Repeat what the lines below say, word for word, and skip every image.
-- Opening Marker --
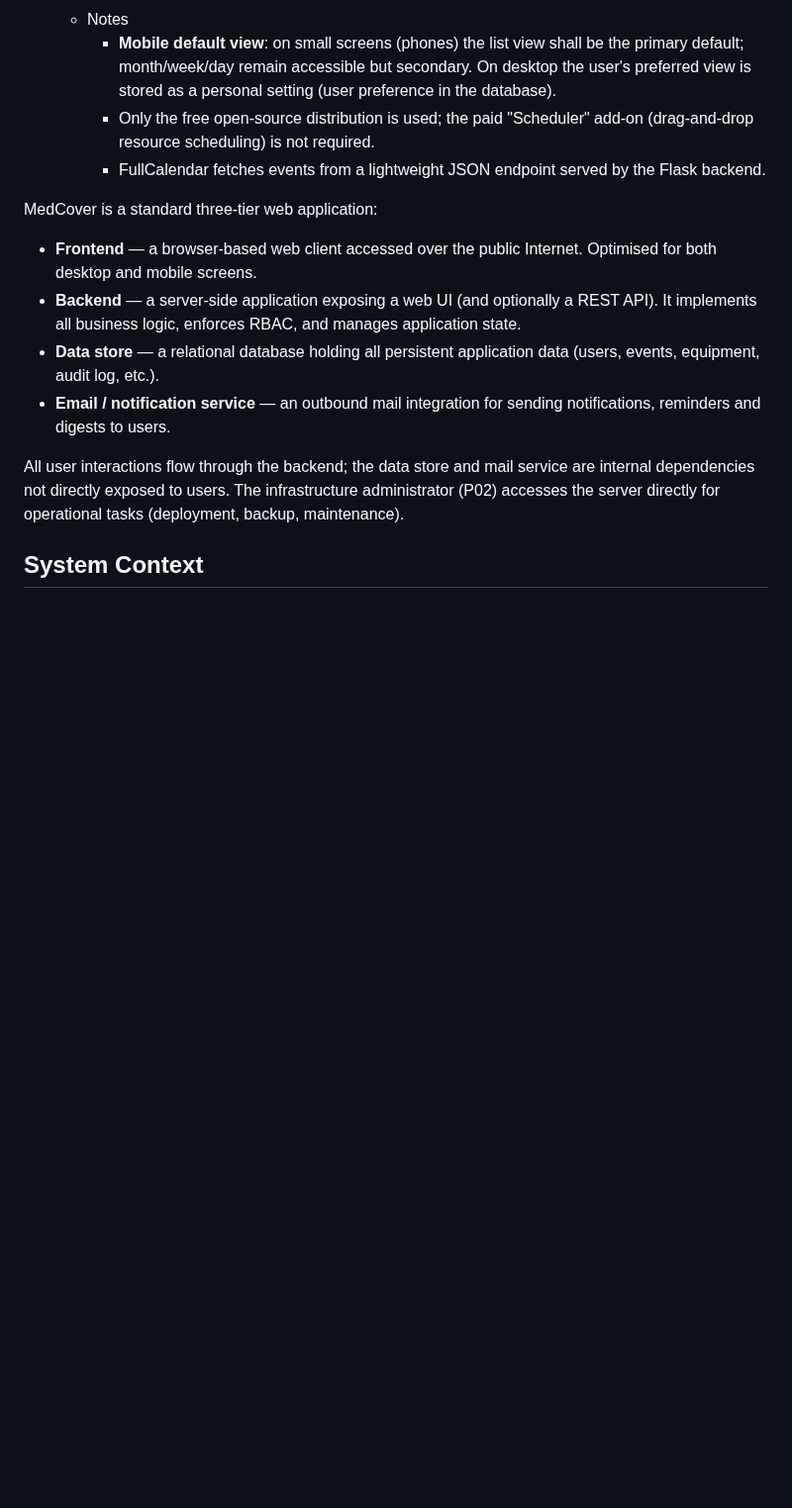
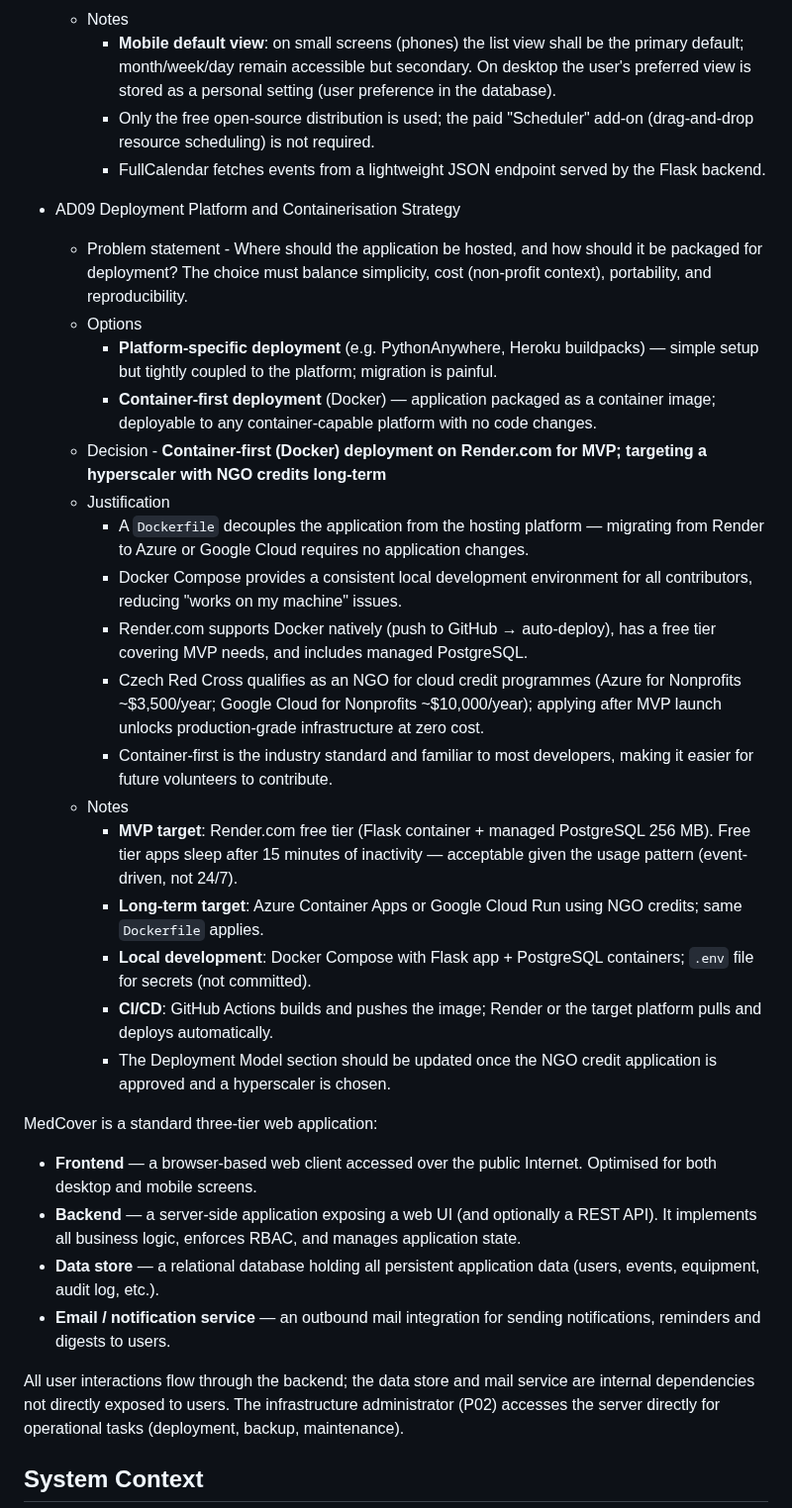
Before and after one commit to mtjchm/MedCover, a Markdown page: architecture.md, the part around one of its changes. Shown at 99% size. Drawn GitHub-style; blank space fills up the shorter version.

Commit message:
docs: add AD09 container-first deployment on Render.com
- Decided: Docker-based deployment; Render.com for MVP, hyperscaler with
  NGO credits (Azure/GCP) long-term
- Justify: platform portability, Docker Compose for local dev, NGO credit
  programmes available for Czech Red Cross
- Update Deployment Model: environments table, hosting platform section,
  CI/CD via GitHub Actions
- Remove TBD hosting platform references

Co-authored-by: Copilot <223556219+Copilot@users.noreply.github.com>

```diff
--- a/architecture.md
+++ b/architecture.md
@@ -280,6 +280,25 @@
         - Only the free open-source distribution is used; the paid "Scheduler" add-on (drag-and-drop resource scheduling) is not required.
         - FullCalendar fetches events from a lightweight JSON endpoint served by the Flask backend.
 
+- AD09 Deployment Platform and Containerisation Strategy
+    - Problem statement - Where should the application be hosted, and how should it be packaged for deployment? The choice must balance simplicity, cost (non-profit context), portability, and reproducibility.
+    - Options
+        - **Platform-specific deployment** (e.g. PythonAnywhere, Heroku buildpacks) — simple setup but tightly coupled to the platform; migration is painful.
+        - **Container-first deployment** (Docker) — application packaged as a container image; deployable to any container-capable platform with no code changes.
+    - Decision - **Container-first (Docker) deployment on Render.com for MVP; targeting a hyperscaler with NGO credits long-term**
+    - Justification
+        - A `Dockerfile` decouples the application from the hosting platform — migrating from Render to Azure or Google Cloud requires no application changes.
+        - Docker Compose provides a consistent local development environment for all contributors, reducing "works on my machine" issues.
+        - Render.com supports Docker natively (push to GitHub → auto-deploy), has a free tier covering MVP needs, and includes managed PostgreSQL.
+        - Czech Red Cross qualifies as an NGO for cloud credit programmes (Azure for Nonprofits ~$3,500/year; Google Cloud for Nonprofits ~$10,000/year); applying after MVP launch unlocks production-grade infrastructure at zero cost.
+        - Container-first is the industry standard and familiar to most developers, making it easier for future volunteers to contribute.
+    - Notes
+        - **MVP target**: Render.com free tier (Flask container + managed PostgreSQL 256 MB). Free tier apps sleep after 15 minutes of inactivity — acceptable given the usage pattern (event-driven, not 24/7).
+        - **Long-term target**: Azure Container Apps or Google Cloud Run using NGO credits; same `Dockerfile` applies.
+        - **Local development**: Docker Compose with Flask app + PostgreSQL containers; `.env` file for secrets (not committed).
+        - **CI/CD**: GitHub Actions builds and pushes the image; Render or the target platform pulls and deploys automatically.
+        - The Deployment Model section should be updated once the NGO credit application is approved and a hyperscaler is chosen.
+
 
 MedCover is a standard three-tier web application:
 
```
Also changed, not shown: other parts of architecture.md (+6 -5 lines).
-- Closing Marker --
SOLUTION BELOW —
Before and after one commit to mtjchm/MedCover, a Markdown page: architecture.md, the part around one of its changes. Shown at 99% size. Drawn GitHub-style; blank space fills up the shorter version.

Commit message:
docs: add AD09 container-first deployment on Render.com
- Decided: Docker-based deployment; Render.com for MVP, hyperscaler with
  NGO credits (Azure/GCP) long-term
- Justify: platform portability, Docker Compose for local dev, NGO credit
  programmes available for Czech Red Cross
- Update Deployment Model: environments table, hosting platform section,
  CI/CD via GitHub Actions
- Remove TBD hosting platform references

Co-authored-by: Copilot <223556219+Copilot@users.noreply.github.com>

```diff
--- a/architecture.md
+++ b/architecture.md
@@ -280,6 +280,25 @@
         - Only the free open-source distribution is used; the paid "Scheduler" add-on (drag-and-drop resource scheduling) is not required.
         - FullCalendar fetches events from a lightweight JSON endpoint served by the Flask backend.
 
+- AD09 Deployment Platform and Containerisation Strategy
+    - Problem statement - Where should the application be hosted, and how should it be packaged for deployment? The choice must balance simplicity, cost (non-profit context), portability, and reproducibility.
+    - Options
+        - **Platform-specific deployment** (e.g. PythonAnywhere, Heroku buildpacks) — simple setup but tightly coupled to the platform; migration is painful.
+        - **Container-first deployment** (Docker) — application packaged as a container image; deployable to any container-capable platform with no code changes.
+    - Decision - **Container-first (Docker) deployment on Render.com for MVP; targeting a hyperscaler with NGO credits long-term**
+    - Justification
+        - A `Dockerfile` decouples the application from the hosting platform — migrating from Render to Azure or Google Cloud requires no application changes.
+        - Docker Compose provides a consistent local development environment for all contributors, reducing "works on my machine" issues.
+        - Render.com supports Docker natively (push to GitHub → auto-deploy), has a free tier covering MVP needs, and includes managed PostgreSQL.
+        - Czech Red Cross qualifies as an NGO for cloud credit programmes (Azure for Nonprofits ~$3,500/year; Google Cloud for Nonprofits ~$10,000/year); applying after MVP launch unlocks production-grade infrastructure at zero cost.
+        - Container-first is the industry standard and familiar to most developers, making it easier for future volunteers to contribute.
+    - Notes
+        - **MVP target**: Render.com free tier (Flask container + managed PostgreSQL 256 MB). Free tier apps sleep after 15 minutes of inactivity — acceptable given the usage pattern (event-driven, not 24/7).
+        - **Long-term target**: Azure Container Apps or Google Cloud Run using NGO credits; same `Dockerfile` applies.
+        - **Local development**: Docker Compose with Flask app + PostgreSQL containers; `.env` file for secrets (not committed).
+        - **CI/CD**: GitHub Actions builds and pushes the image; Render or the target platform pulls and deploys automatically.
+        - The Deployment Model section should be updated once the NGO credit application is approved and a hyperscaler is chosen.
+
 
 MedCover is a standard three-tier web application:
 
```
Also changed, not shown: other parts of architecture.md (+6 -5 lines).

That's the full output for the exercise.